I know this may sound basic and simple, but when you are working within a storytelling medium, the script should be the most important element. There is plenty of quality gear (detailed in a later article) that is available for very cheap. Yes, you will need to know about shot composition, lighting, and sound. These things are very important. But if your story doesn’t make sense, has plot holes, unbelievable dialogue, and/or poor pacing, the audience isn’t going to care how beautiful your film looks and sounds. The beautiful thing about the filmmaking art form is how collaborative it truly is.
There are many ways to tell a story. You tell a story through the script, the same story in a different fashion through cinematography, and refine it through editing. These are all incredibly vital to the creation of a film, but everything starts with the script.
You may be asking yourself, “Where do I start? How do I come up with a story?” Inspiration can come from anywhere and everywhere. When coming up with ideas for stories and characters, look to your own experiences. The characters that appear to be the most “real” a lot of times have pieces of themselves taken from the author or people from the author’s life. If you want to make a genre film (horror, sci-fi, thriller, etc.), start with the characters and build outward. Incredible characters in fantastical locations make for a home run screenplay. Give your characters a goal. We want to root for them. Or in the case of an anti-hero, we want to see them foiled. Throw obstacles in their way. Don’t make it easy. There would be no story if it was easy for the hero to accomplish their goal. Even in a comedy, give the characters goals and the laughs will come out of their various attempts to achieve them. Don’t worry about having a film that is similar to others’ in terms of premise. Your vision, characters, dialogue, and overall take on that subject will set yours apart. Just look at how many “space” movies there are.
The inspiration for What I Want came from somewhere very unique. My friend, a Chicago-area hip hop artist named Jon Writer (www.jonwritermusic.com) tracked a song called “What I Want” and gave it to me to listen. The original plan for this song was to create a high octane music video for it. After I heard it, I pitched the idea of making it into a high-concept video about a man taking down an oppressive government. From there, the story evolved into an action thriller short film that called for the viewer to take action in their own lives and follow their dreams. We wanted to share this message in a very dramatic fashion. The final film reflected that. Each of the characters had a specific motivation and represented a different type of critic in our society. The Interrogator, for example, represents the people in your life that are stone-cold jealous of your accomplishments and do whatever they can to bring you down. They can’t stand it when someone else is successful so they try to rip them apart. Giving depth to our characters made us believe in this story even more. There had to be a theme, a backbone that made this story worth telling. Grab your inspiration and run with it. If you don’t believe in your story, no one else will. Don’t be afraid to get feedback on your scripts. Show your script to people you trust who understand screenwriting and story. They will give you the most honest and constructive feedback as to what is working and what isn’t. Rewrite, rewrite and rewrite some more.

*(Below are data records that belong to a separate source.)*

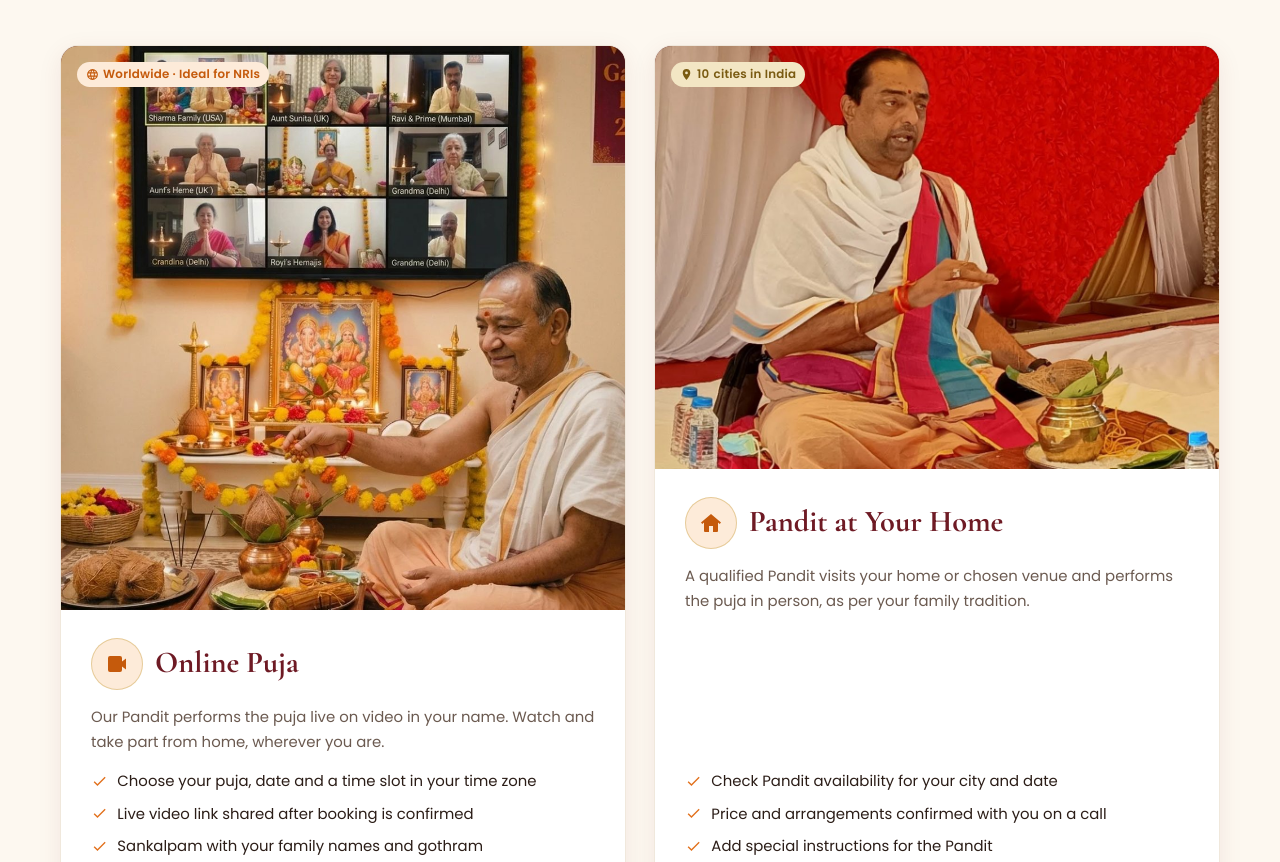
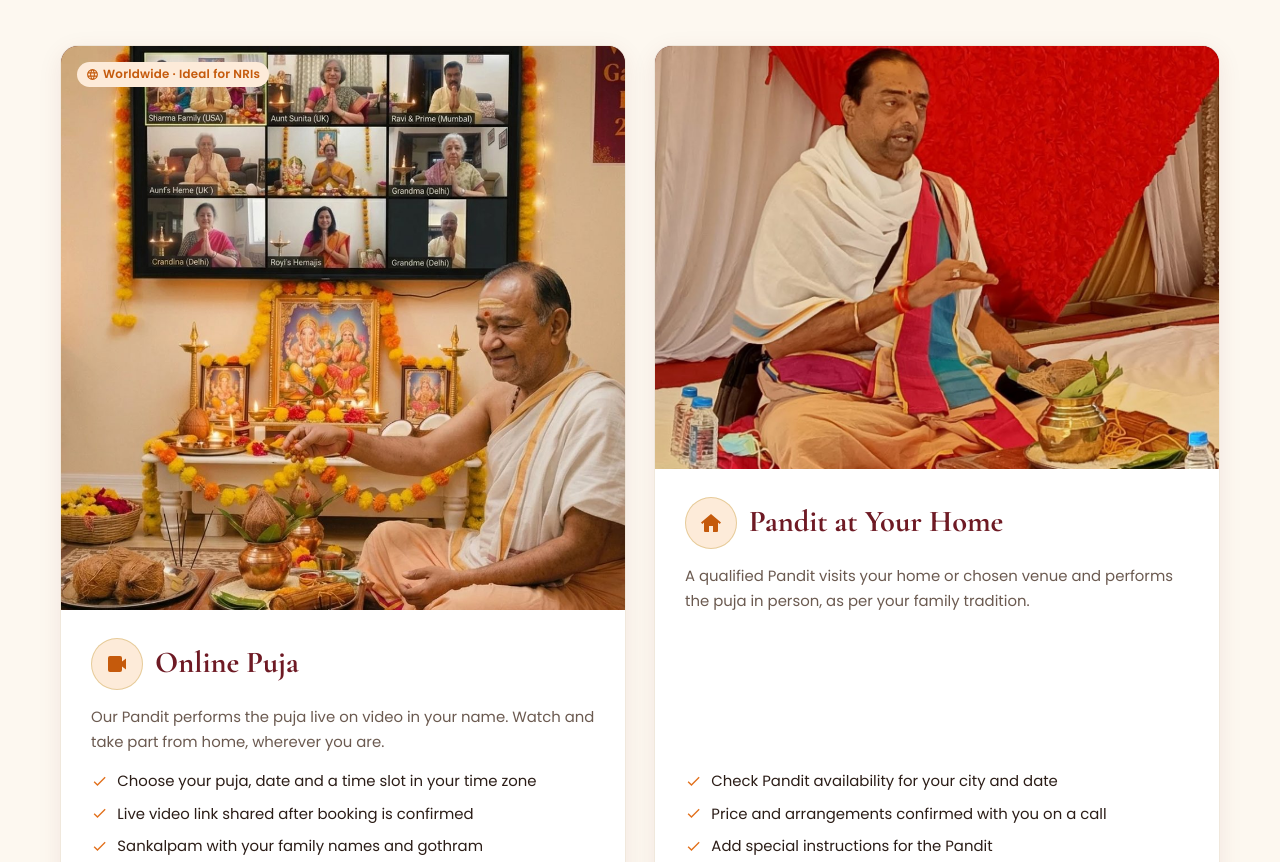
Before and after one commit to rsk7069ai/agnipuja, a plain HTML site: page index.html in a window 1280 px wide. Shown: the part 1695-2557 px from the top of the page. Drawn offline with nearby package versions, Linux system fonts and the light colour scheme.

Commit message:
Remove city-count badge covering the Pandit photo
Co-Authored-By: Claude Opus 5.5 <noreply@anthropic.com>

```diff
--- a/index.html
+++ b/index.html
@@ -137,7 +137,6 @@
           </article>
           <article class="card service-card">
             <div class="media" style="position:relative">
-              <span class="badge badge-gold service-label"><svg><use href="#i-pin"/></svg> <span data-city-count>10</span> cities in India</span>
               <svg aria-hidden="true"><use href="#i-flame"/></svg>
               <img src="images/service-home.jpg" alt="Pandit performing a puja in person" loading="lazy" width="1200" height="900" onerror="this.remove()">
             </div>
```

SCRIPT IS NEVER COMPLETE.
Even when you are standing with your actors on set, you may find something within a performance that causes you to change your script slightly. This is okay. If you keep your mind open, you may discover things about your characters that you couldn’t have possibly dreamt up in your own mind. There are plenty of articles online about proper screenwriting structure and there is also wonderful software available that will structure your film for you. The industry standard is Final Draft but if you are on a budget (which is what Milkstop is designed for) check out a program called Celtx, which is free online. It will get you started on the correct path to writing your first screenplay.
Luke Zintak is a MilkStop Staff Writer